Write down nothing except how many lines in the entries contain "file".
++++ Records for this task ++++
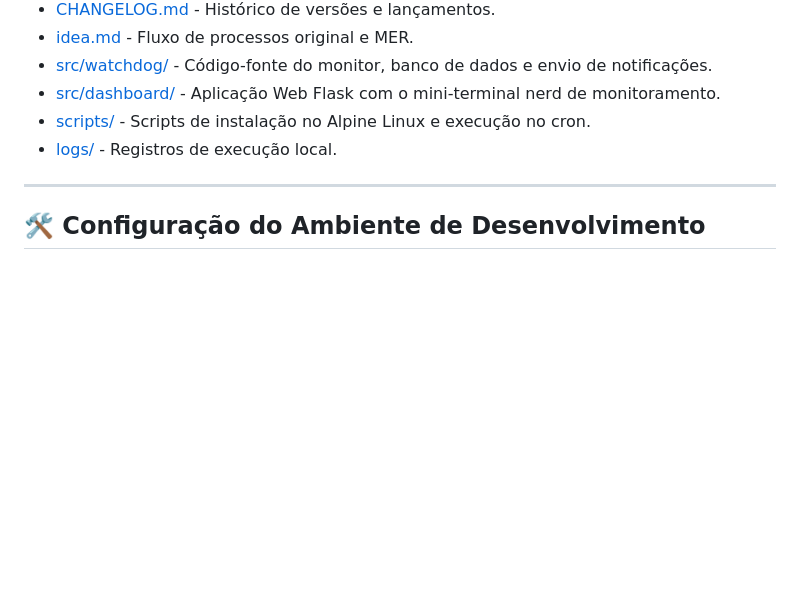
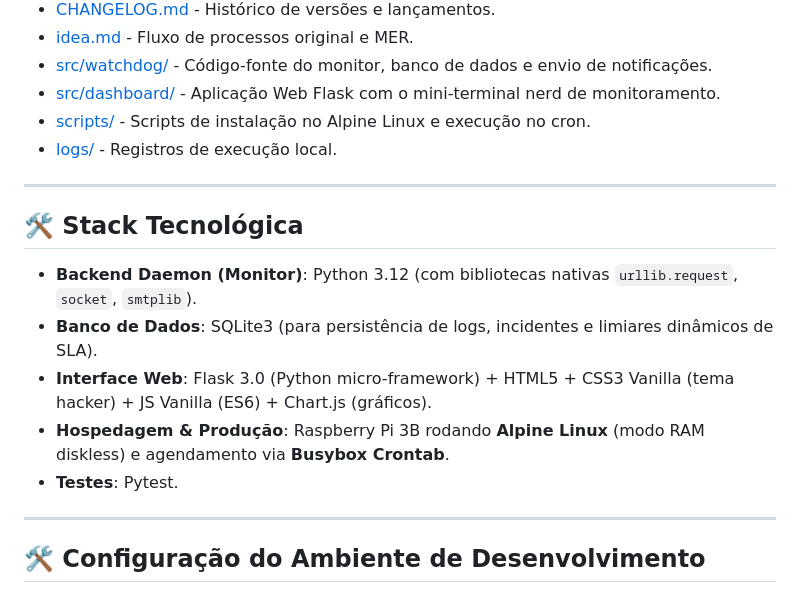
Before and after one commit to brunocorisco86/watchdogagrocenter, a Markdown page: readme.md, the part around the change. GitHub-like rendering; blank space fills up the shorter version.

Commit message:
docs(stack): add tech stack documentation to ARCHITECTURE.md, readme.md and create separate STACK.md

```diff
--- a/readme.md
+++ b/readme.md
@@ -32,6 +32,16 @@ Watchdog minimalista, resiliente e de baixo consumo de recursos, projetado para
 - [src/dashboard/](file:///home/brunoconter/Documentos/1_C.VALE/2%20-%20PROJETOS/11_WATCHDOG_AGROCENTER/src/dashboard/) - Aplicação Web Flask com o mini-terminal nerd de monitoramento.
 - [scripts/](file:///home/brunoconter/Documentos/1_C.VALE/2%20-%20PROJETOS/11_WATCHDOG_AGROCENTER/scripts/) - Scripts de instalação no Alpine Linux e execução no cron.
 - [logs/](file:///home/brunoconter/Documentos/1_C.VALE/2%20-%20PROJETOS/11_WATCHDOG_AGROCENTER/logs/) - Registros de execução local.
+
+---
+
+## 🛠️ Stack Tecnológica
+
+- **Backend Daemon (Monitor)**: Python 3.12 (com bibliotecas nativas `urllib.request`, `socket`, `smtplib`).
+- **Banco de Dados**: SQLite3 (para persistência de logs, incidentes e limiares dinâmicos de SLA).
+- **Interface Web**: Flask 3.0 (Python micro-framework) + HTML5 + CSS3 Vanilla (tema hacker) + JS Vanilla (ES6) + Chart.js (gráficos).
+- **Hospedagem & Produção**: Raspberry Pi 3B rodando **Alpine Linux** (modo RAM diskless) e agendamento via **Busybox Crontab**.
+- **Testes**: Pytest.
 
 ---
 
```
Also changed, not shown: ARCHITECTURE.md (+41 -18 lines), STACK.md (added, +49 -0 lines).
++++
- _Expected answer_
3